How do they affect our health?
Farming chemicals can be transported from farmland or backyards to rivers and lakes in the form of runoff. They then pollute our drinking water and affect our resources. These chemicals can also hurt our aquatic animals by "affecting aquatic reproduction and egg production"(Swanson). This means we can say goodbye to our duckling friends in the spring. When the chemicals run into our water sources, we are unable to drink that water. The director of Des Moines water works says, "Our concern, obviously, is that once you shake a customers' faith in the safety of tap water, you turn them to other sources, like bottled water"(Swanson). Once we can't be certain of the quality of our tap water, we start giving our money to rich water bottle producers, rather than our public systems.
How do we prevent them from getting in our water?
There are many ways to prevent farming chemicals from getting into our water.
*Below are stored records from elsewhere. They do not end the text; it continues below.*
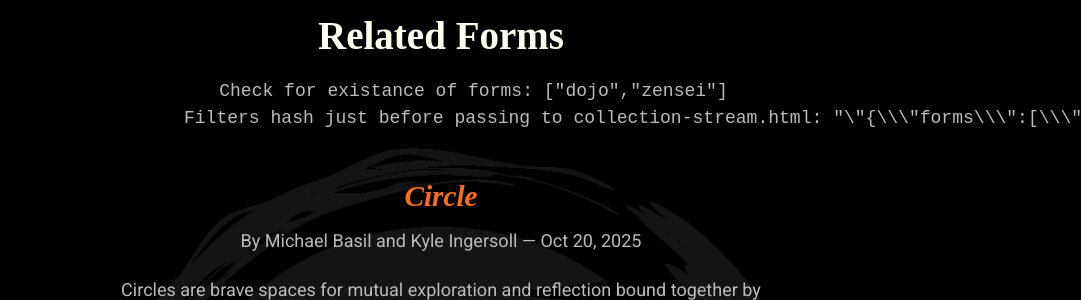
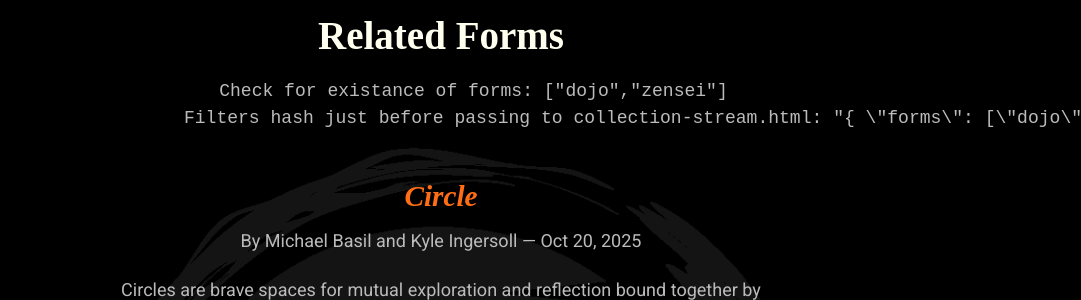
Before and after one commit to mindset-dojo/mindset-dojo.github.io, a Jekyll site: the page built from _insights/2025-10-18-way-of-plus-ki.md, in a window 1280 px wide and 900 px high, scrolled down 1837 px. Shown: the part 179-479 px from the top of the window, without its empty margins (199-1280 px from the left). Built offline with Jekyll 4.4.1, drawn with Linux system fonts in a browser that asks for light colours; some web fonts are replaced.

Commit message:
fix(post): properly build json map.

```diff
--- a/_layouts/post.html
+++ b/_layouts/post.html
@@ -22,8 +22,12 @@ layout: default
     {%- assign filters = {} -%}
 
     {%- if page.forms -%}
-      {%- assign filters_json = '{"forms":' | append: (page.forms | jsonify) | append: '}' -%}
+      {%- capture filters_json -%}
+        { "forms": {{ page.forms | jsonify }} }
+      {%- endcapture -%}
       {%- assign filters = filters_json | parse_json -%}
+    {%- else -%}
+      {%- assign filters = nil -%}
     {%- endif -%}
 
     <pre>
```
Some ways are, using non-toxic pesticides, decreasing your use of pesticides altogether, practice organic farming techniques, that help the environment, help people understand the effects of water pollution, and applying chemicals sparingly.
What are the issues in Iowa?
Some issues reported by Abbie Swanson in Iowa are, "In Iowa's Raccoon and Des Moines river, record-high levels of nitrate runoff this year are making it extremely difficult to meet the demand for clean drinking water. The general manager of Des Moines Water Works, Bill Stowe, fears long term effects"(Swanson). This shows that Iowa's water sources are decreasing due to runoff. This is bad because if we lose these major sources of water to farming chemicals, we will have no water to drink!
How do we help?
You can help by reducing the amount of water you use to water your lawn, causing runoff that leads into streams, the amount of water you use to shower, so there is no need for extra cleaning of water. You can also become an advocate for water pollution by raising awareness in your community.
- All images from ICLIPART
- Vellidis, George, Matt Smith, and Richard Lowrance. "Impact and Control of Agricultural Runoff | Articles | Stormwater." Impact and Control of Agricultural Runoff | Articles | Stormwater. Forester Media, 30 Apr. 2003. Web. 10 Apr. 2015.
- Swanson, Abbie. "What Is Farm Runoff Doing To The Water? Scientists Wade In." NPR. NPR, 5 July 2013. Web. 08 Apr. 2015.
- EPA. "Benefits of Pesticide Use." EPA. Environmental Protection Agency, 27 June 2012. Web. 10 Apr. 2015.